All Wildlife Science and Management

By and large, wild animals pretty much take care of themselves. Unlike poodles, they are resilient, adaptive, and often surprisingly intelligent.​However, they are also part of a finely balanced ecosystem. When this is disturbed, as human activity tends to do, wildlife science and management professionals have to step in to restore the kind of environment needed for them to thrive.​Subjects studied during the course of a wildlife science and management degree include basic sciences, ecology, zoology, hydrology, and conservation. More often than not, these are combined with training in hospitality and general business management. Being prepared for more than one career direction is rarely a bad idea.​Most courses include a significant fieldwork and research component, along with plenty of opportunities for networking and internships. Once employed, graduates will typically divide their time between the office, laboratory work, and the outdoors.​Successful wildlife science and management students combine a love for nature and conservation with an understanding of the policy and social aspects involved. This job is all about harmonizing human economic and recreational needs with sustainability.
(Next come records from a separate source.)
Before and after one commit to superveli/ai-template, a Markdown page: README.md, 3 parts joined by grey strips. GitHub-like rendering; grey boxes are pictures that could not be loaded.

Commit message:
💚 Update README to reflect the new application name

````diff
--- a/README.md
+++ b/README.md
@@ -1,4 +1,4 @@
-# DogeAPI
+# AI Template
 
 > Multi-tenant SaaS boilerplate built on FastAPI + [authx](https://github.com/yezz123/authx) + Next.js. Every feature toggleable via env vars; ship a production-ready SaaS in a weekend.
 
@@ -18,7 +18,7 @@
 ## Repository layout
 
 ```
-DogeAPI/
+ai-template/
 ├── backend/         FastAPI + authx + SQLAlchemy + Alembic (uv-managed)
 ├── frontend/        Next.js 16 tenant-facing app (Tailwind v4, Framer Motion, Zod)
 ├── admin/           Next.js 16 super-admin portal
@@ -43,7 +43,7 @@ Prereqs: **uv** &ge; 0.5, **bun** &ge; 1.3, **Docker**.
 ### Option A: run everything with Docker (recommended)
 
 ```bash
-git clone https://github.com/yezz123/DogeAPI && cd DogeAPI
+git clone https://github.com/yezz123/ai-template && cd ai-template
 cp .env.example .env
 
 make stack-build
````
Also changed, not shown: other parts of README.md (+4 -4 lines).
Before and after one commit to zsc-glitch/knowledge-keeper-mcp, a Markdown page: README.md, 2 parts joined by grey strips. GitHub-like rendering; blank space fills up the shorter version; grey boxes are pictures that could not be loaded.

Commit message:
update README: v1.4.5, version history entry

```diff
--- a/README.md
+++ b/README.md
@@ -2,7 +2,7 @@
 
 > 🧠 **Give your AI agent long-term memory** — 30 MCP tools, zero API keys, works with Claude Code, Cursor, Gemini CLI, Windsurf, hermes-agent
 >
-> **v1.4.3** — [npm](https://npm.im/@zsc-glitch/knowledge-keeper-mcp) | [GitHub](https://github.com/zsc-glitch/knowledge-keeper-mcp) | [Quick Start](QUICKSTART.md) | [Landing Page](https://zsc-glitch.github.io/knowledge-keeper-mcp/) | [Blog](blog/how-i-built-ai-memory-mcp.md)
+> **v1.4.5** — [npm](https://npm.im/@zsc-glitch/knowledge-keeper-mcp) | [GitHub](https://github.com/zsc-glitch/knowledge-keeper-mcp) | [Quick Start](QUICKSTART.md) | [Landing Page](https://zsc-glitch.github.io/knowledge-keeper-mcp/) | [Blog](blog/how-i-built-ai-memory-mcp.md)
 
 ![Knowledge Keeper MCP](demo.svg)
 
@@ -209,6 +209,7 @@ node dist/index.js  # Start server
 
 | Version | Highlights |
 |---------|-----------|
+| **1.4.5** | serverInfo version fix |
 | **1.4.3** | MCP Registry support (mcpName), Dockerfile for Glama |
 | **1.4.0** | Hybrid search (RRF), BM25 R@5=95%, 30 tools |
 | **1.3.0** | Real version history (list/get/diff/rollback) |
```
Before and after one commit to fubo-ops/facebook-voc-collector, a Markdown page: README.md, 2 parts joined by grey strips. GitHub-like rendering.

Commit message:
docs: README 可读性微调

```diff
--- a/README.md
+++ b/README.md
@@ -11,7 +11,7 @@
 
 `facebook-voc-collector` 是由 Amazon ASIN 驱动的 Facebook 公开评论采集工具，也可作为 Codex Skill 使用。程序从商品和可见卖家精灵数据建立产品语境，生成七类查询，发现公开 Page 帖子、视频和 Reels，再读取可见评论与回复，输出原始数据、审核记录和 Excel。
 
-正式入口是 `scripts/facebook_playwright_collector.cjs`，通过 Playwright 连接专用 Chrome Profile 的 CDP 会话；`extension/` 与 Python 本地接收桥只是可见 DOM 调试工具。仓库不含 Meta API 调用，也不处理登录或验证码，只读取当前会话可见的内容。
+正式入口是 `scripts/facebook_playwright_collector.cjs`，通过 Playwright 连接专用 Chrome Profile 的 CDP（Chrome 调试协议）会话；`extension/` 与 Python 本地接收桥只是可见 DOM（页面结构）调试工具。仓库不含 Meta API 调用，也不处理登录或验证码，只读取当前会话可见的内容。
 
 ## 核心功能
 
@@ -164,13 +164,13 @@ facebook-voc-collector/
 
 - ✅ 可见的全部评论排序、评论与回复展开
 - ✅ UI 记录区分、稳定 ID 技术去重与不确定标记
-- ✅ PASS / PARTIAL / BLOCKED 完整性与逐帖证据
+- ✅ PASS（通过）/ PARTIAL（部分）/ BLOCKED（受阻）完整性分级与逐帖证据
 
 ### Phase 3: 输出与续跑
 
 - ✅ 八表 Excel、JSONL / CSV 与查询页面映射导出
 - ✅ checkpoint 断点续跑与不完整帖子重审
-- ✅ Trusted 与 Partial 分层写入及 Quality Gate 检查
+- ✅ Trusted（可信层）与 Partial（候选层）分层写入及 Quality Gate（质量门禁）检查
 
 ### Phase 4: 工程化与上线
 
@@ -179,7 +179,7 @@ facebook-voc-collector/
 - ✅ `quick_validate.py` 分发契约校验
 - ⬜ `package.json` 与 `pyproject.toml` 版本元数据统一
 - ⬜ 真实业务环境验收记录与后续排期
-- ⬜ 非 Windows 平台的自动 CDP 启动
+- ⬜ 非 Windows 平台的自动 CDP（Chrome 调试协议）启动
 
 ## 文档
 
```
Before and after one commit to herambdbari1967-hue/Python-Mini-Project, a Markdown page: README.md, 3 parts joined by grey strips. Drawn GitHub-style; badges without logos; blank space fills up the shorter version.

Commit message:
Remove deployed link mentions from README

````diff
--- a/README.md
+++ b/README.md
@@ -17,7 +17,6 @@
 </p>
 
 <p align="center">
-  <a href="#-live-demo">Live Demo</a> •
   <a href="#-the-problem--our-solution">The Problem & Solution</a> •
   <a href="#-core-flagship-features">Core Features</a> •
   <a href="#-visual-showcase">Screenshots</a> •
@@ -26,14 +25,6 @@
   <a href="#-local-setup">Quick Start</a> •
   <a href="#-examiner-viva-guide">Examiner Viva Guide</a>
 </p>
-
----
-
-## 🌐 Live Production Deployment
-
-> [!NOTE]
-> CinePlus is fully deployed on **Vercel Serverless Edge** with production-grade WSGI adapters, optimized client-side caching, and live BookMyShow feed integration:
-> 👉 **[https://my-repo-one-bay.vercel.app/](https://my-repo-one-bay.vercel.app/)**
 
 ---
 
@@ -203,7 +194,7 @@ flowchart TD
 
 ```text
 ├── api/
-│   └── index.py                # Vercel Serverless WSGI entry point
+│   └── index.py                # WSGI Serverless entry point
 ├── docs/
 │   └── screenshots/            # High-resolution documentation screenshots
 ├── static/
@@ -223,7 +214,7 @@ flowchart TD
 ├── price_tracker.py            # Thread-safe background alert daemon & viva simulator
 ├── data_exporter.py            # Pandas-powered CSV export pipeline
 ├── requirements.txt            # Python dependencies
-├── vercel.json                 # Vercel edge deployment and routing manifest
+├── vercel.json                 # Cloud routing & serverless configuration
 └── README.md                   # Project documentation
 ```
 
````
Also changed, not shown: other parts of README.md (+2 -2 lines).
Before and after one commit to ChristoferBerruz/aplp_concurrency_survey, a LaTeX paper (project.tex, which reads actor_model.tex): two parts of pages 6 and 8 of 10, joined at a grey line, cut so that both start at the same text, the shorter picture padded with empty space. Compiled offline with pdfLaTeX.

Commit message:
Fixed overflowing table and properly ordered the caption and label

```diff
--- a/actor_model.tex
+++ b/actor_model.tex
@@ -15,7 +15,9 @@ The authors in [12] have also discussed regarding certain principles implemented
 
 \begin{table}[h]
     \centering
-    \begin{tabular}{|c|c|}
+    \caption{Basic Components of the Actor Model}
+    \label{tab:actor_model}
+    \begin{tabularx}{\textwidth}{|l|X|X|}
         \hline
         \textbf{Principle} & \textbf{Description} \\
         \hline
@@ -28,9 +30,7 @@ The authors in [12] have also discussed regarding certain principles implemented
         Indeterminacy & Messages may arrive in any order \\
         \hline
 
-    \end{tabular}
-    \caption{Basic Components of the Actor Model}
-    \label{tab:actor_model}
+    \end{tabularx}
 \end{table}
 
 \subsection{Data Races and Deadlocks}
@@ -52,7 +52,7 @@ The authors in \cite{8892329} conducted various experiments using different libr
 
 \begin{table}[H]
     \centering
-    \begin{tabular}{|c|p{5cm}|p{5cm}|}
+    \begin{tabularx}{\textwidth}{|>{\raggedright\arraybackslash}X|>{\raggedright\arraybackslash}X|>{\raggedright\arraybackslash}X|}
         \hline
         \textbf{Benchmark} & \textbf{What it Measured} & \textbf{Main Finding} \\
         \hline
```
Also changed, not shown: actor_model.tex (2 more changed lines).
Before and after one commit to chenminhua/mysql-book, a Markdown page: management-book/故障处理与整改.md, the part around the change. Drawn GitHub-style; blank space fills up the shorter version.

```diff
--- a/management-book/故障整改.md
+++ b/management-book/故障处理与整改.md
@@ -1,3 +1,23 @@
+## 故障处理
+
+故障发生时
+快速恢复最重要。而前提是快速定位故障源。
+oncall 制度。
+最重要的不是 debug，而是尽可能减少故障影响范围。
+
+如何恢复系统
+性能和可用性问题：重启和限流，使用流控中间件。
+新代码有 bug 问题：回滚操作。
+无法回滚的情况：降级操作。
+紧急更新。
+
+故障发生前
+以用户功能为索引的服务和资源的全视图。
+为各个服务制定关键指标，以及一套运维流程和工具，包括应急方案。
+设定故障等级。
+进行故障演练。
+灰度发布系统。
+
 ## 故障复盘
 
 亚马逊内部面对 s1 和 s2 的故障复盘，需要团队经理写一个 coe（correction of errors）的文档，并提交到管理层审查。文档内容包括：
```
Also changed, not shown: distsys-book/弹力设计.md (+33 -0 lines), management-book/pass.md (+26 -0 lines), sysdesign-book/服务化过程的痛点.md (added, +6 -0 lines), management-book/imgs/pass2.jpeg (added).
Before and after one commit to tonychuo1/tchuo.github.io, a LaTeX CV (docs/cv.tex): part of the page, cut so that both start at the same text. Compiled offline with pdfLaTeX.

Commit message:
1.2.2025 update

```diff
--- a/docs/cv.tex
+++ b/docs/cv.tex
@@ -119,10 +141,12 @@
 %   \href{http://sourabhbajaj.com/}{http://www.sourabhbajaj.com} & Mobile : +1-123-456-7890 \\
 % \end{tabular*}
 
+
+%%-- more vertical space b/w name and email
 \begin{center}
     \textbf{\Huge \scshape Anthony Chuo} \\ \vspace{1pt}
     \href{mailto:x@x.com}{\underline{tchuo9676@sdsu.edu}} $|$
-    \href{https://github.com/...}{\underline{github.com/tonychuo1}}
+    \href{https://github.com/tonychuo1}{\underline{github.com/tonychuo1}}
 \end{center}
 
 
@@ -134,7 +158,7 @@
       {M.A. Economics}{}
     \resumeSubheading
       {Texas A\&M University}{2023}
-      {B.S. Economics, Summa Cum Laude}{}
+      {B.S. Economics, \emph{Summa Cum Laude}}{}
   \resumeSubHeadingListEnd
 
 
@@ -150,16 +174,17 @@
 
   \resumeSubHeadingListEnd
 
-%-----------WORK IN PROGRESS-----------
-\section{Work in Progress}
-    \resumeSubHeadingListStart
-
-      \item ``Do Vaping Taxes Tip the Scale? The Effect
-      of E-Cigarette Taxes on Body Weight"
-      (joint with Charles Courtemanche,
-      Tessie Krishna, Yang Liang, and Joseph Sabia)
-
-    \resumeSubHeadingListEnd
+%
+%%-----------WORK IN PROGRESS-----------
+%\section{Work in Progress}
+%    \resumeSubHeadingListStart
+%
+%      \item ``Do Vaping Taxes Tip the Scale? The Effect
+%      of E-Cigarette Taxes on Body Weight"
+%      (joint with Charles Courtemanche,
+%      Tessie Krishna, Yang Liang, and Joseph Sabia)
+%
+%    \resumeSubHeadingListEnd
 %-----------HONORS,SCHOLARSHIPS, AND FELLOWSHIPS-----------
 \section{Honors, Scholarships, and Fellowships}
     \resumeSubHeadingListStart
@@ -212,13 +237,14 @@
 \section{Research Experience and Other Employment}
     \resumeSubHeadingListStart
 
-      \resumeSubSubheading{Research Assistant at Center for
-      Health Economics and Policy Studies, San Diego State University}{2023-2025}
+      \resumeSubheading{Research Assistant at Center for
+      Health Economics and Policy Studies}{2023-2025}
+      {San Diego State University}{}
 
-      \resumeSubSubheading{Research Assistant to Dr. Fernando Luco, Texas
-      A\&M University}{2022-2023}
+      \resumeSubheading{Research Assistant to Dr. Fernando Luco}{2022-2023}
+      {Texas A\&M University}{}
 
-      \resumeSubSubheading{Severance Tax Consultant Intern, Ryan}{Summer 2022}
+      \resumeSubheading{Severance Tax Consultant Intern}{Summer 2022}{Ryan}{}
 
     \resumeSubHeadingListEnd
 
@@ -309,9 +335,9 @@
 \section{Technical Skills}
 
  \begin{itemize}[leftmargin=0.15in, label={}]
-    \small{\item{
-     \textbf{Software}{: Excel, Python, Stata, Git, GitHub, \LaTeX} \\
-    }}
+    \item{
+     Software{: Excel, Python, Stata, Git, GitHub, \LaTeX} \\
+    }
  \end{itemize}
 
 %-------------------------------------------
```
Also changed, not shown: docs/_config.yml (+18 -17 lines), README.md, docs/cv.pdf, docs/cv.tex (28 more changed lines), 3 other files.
A great deal of that relies on educating the public: writing and public speaking skills are very useful in this profession.